The announcement on Wednesday makes the Jewish Federation of Greater Portland and the Jewish Federation of Lane County, which together represent approximately 60,000 Jews, the first of the 146 Jewish federations across North America to pull their investments from oil, gas and coal companies. They have more than $3 million in investment assets. 

Even as many Jewish groups actively support climate action and engage in advocacy on the issue, only a handful of Jewish organizations have ever announced fossil fuel divestments. Dayenu, a Jewish climate advocacy group that released the announcement on behalf of the federations, has been encouraging Jewish groups to embrace divestment as a tactic that can help accelerate a global transition toward clean energy. 

“Oregon’s two Jewish Federations are leading the way, taking this common-sense approach to aligning their investments with their values and taking meaningful action on climate,” Dayenu CEO Jennie Rosenn said in a statement. “They are the first of what we are confident will be many Jewish communal institutions to follow.”

More than 1,600 institutions and organizations around the world have made full or partial climate investment pledges, including hundreds of faith-based groups, according to a public database that tracks pledges. Before the new announcement, only three Jewish groups were among that tally: the Reform movement’s pension system; the American Jewish World Service, a global service and aid group; and Kolot Chayeinu, a congregation in the Brooklyn, New York, neighborhood of Park Slope. 

The Portland Jewish federation concluded that fossil fuel divestment aligned with its financial goals as well as its values, according to Hank Kaplan, a federation board member. 

In addition to being the main driver of the climate crisis, fossil fuels are a declining industry and have underperformed the rest of the market over the past decade

“In addition to being the main driver of the climate crisis, fossil fuels are a declining industry and have underperformed the rest of the market over the past decade,” Kaplan said in a statement. “Screening out fossil fuels aligned with our values and our history of climate action and made plain financial sense.”

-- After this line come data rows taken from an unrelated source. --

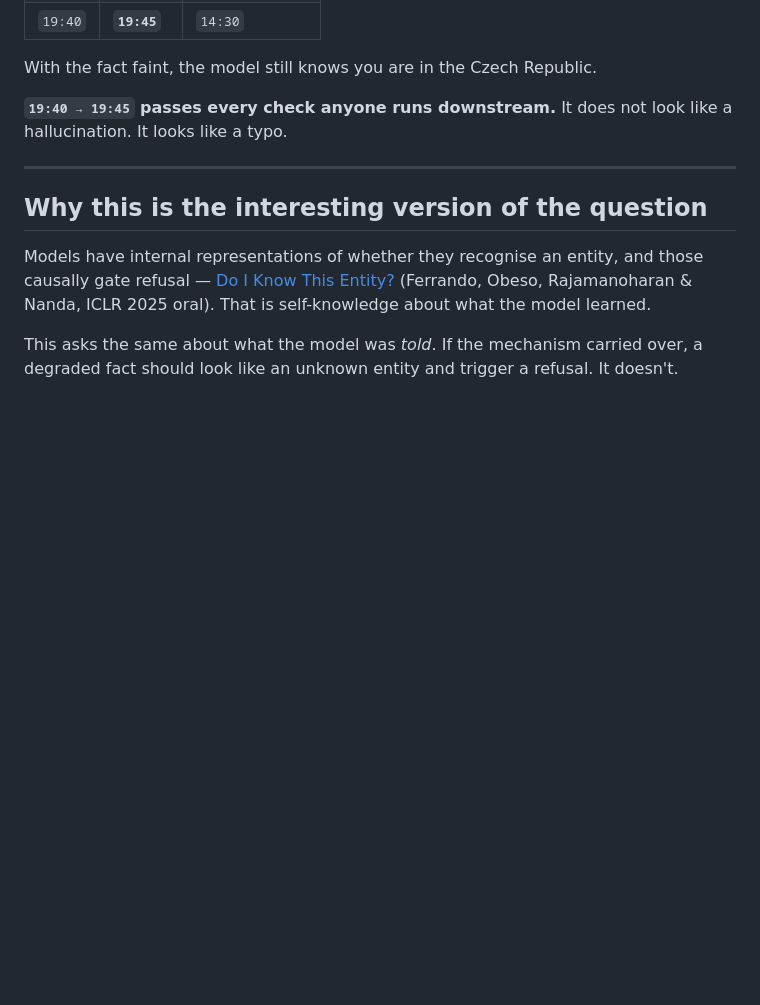
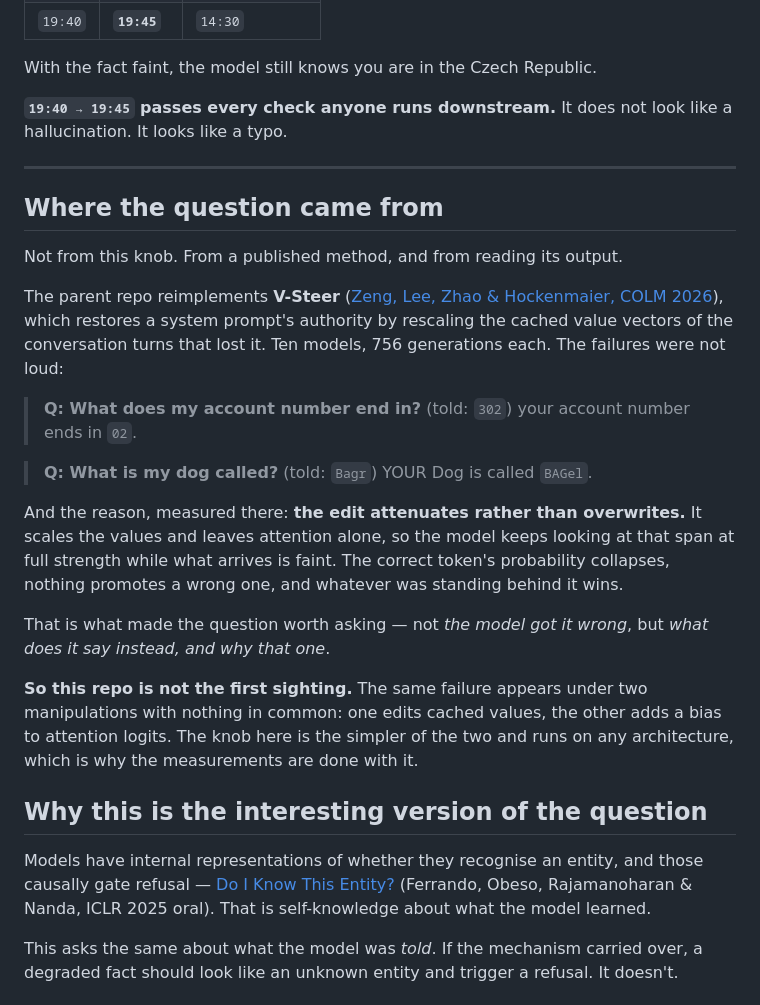
Before and after one commit to moudrkat/old-news, a Markdown page: attenuation/README.md, the part around the change. Drawn GitHub-style; blank space fills up the shorter version.

Commit message:
README: odkud ta otazka prisla -- V-Steer, deset modelu, a 302 -> 02
Neni to prvni vyskyt. Ten samy jev vylezl pod dvema manipulacemi, ktere nemaji
nic spolecneho: jedna edituje cachovane hodnoty, druha pricita bias k attention
logitum. To zabiji namitku, ze si ten jev clovek vyrobil knoflikem.

Co-Authored-By: Claude Opus 5 (1M context) <noreply@anthropic.com>

```diff
--- a/attenuation/README.md
+++ b/attenuation/README.md
@@ -51,6 +51,35 @@ like a hallucination. It looks like a typo.
 
 ---
 
+## Where the question came from
+
+Not from this knob. From a published method, and from reading its output.
+
+The parent repo reimplements **V-Steer** ([Zeng, Lee, Zhao & Hockenmaier, COLM
+2026](https://arxiv.org/abs/2607.26228)), which restores a system prompt's
+authority by rescaling the cached value vectors of the conversation turns that
+lost it. Ten models, 756 generations each. The failures were not loud:
+
+> **Q: What does my account number end in?** (told: `302`)
+> your account number ends in `02`.
+
+> **Q: What is my dog called?** (told: `Bagr`)
+> YOUR Dog is called `BAGel`.
+
+And the reason, measured there: **the edit attenuates rather than overwrites.**
+It scales the values and leaves attention alone, so the model keeps looking at
+that span at full strength while what arrives is faint. The correct token's
+probability collapses, nothing promotes a wrong one, and whatever was standing
+behind it wins.
+
+That is what made the question worth asking — not *the model got it wrong*, but
+*what does it say instead, and why that one*.
+
+**So this repo is not the first sighting.** The same failure appears under two
+manipulations with nothing in common: one edits cached values, the other adds a
+bias to attention logits. The knob here is the simpler of the two and runs on
+any architecture, which is why the measurements are done with it.
+
 ## Why this is the interesting version of the question
 
 Models have internal representations of whether they recognise an entity, and
```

Dayenu began advocating divestment after calculating in 2022 that the endowments of Jewish communal organizations had at least $3 billion tied up in oil, gas or coal companies. Dayenu’s initiative came as another Jewish group involved in environmental advocacy, Adamah, organized a new green coalition of Jewish institutions interested in climate action. 

By early 2023, these efforts, supported by donors such as the Diane and Guilford Glazer Foundation, put climate at the top of the agenda of the Jewish communal world for the first time

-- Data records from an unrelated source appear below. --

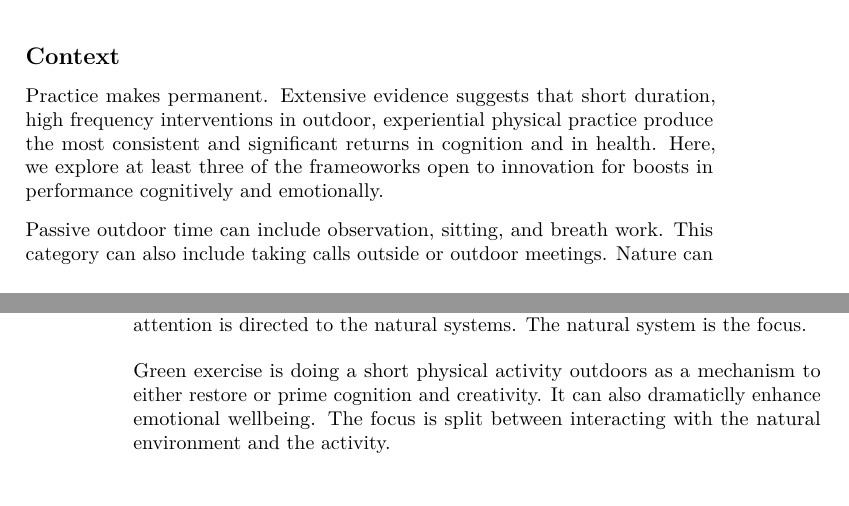
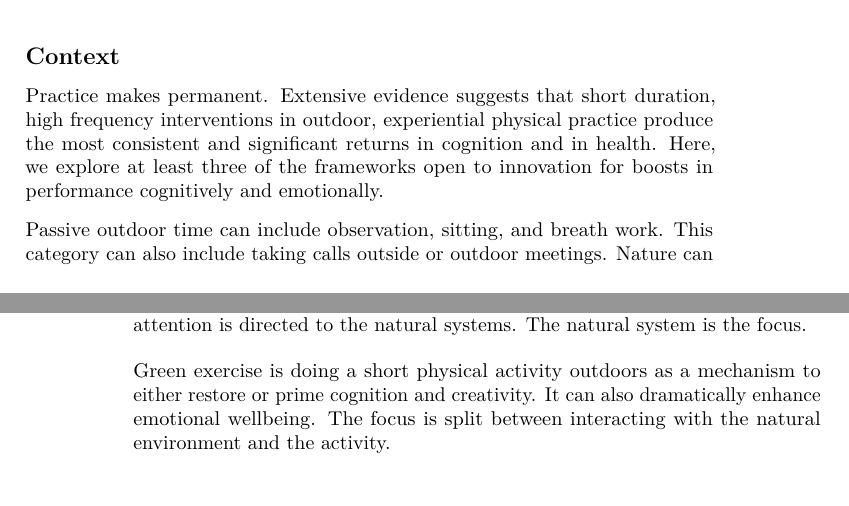
Before and after one commit to zenrabbit/Nature_hacks_4_life, a LaTeX thesis (docs/naturehacks4life.tex): two parts of pages 13 and 14 of 17, joined at a grey line, cut so that both start at the same text. Compiled offline with pdfLaTeX.

Commit message:
typos tidied up

```diff
--- a/docs/naturehacks4life.tex
+++ b/docs/naturehacks4life.tex
@@ -241,13 +241,13 @@ Humans can be pretty absurd. This is not a necessarily criticism or limitation.
 \subsection*{Context}\label{context-2}}
 \addcontentsline{toc}{subsection}{Context}
 
-Practice makes permanent. Extensive evidence suggests that short duration, high frequency interventions in outdoor, experiential physical practice produce the most consistent and significant returns in \href{https://www.tandfonline.com/doi/full/10.1080/02640414.2020.1794763}{cognition and in health}. Here, we explore at least three of the frameoworks open to innovation for boosts in performance cognitively and emotionally.
+Practice makes permanent. Extensive evidence suggests that short duration, high frequency interventions in outdoor, experiential physical practice produce the most consistent and significant returns in \href{https://www.tandfonline.com/doi/full/10.1080/02640414.2020.1794763}{cognition and in health}. Here, we explore at least three of the frameworks open to innovation for boosts in performance cognitively and emotionally.
 
 \href{https://www.nature.com/articles/s41598-019-44097-3}{Passive outdoor time} can include observation, sitting, and breath work. This category can also include taking calls outside or outdoor meetings. Nature can become the backdrop, and it is not necessarily the primary focus.
 
 Active outdoor interactions can include observation similar to passive but directs attention to better mapping and \href{https://ellisonchair.tamu.edu/health-and-well-being-benefits-of-plants/}{identifying with natural complexity}. Typically, attention is directed to the natural systems. The natural system is the focus.
 
-\href{https://www.tandfonline.com/doi/abs/10.1080/09603120500155963}{Green exercise} is doing a \href{https://pubmed.ncbi.nlm.nih.gov/22480735/}{short physical activity outdoors} as a mechanism to either restore or prime cognition and creativity. It can also dramaticlly enhance \href{https://www.mdpi.com/1660-4601/16/6/937}{emotional wellbeing}. The focus is split between interacting with the natural environment and the activity.
+\href{https://www.tandfonline.com/doi/abs/10.1080/09603120500155963}{Green exercise} is doing a \href{https://pubmed.ncbi.nlm.nih.gov/22480735/}{short physical activity outdoors} as a mechanism to either restore or prime cognition and creativity. It can also dramatically enhance \href{https://www.mdpi.com/1660-4601/16/6/937}{emotional wellbeing}. The focus is split between interacting with the natural environment and the activity.
 
 \hypertarget{learning-outcomes-2}{%
 \subsection*{Learning outcomes}\label{learning-outcomes-2}}
```
Also changed, not shown: docs/naturehacks4life.pdf, 6 other files.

The two Oregon federations don’t directly manage their own investment dollars. Instead, they hold accounts with the Oregon Jewish Community Foundation, a donor-advised fund that directs investments and makes grants on behalf of donors. The federations made their climate-friendly investment change by opting to use a fossil-fuel-free pool offered by the foundation. 

Several other donor-advised funds, or DAFs, serving Jewish communities across the country offer fossil-fuel-free options, but the exact number is unknown, said Jacob Siegel, Dayenu’s climate finance advisor, who added that he has “had conversations” with Jewish DAFs that “either offer fossil-fuel-free investing options or are in process to create such an option.”

Siegel said that if donors request fossil fuel-free options from the organizations housing their philanthropic capital, it could persuade more DAFs to offer that choice. 

“The goal is not just about the dollars represented,” he said, “but about changing the market signals more generally.”  

Asaf Elia-Shalev

JTA correspondent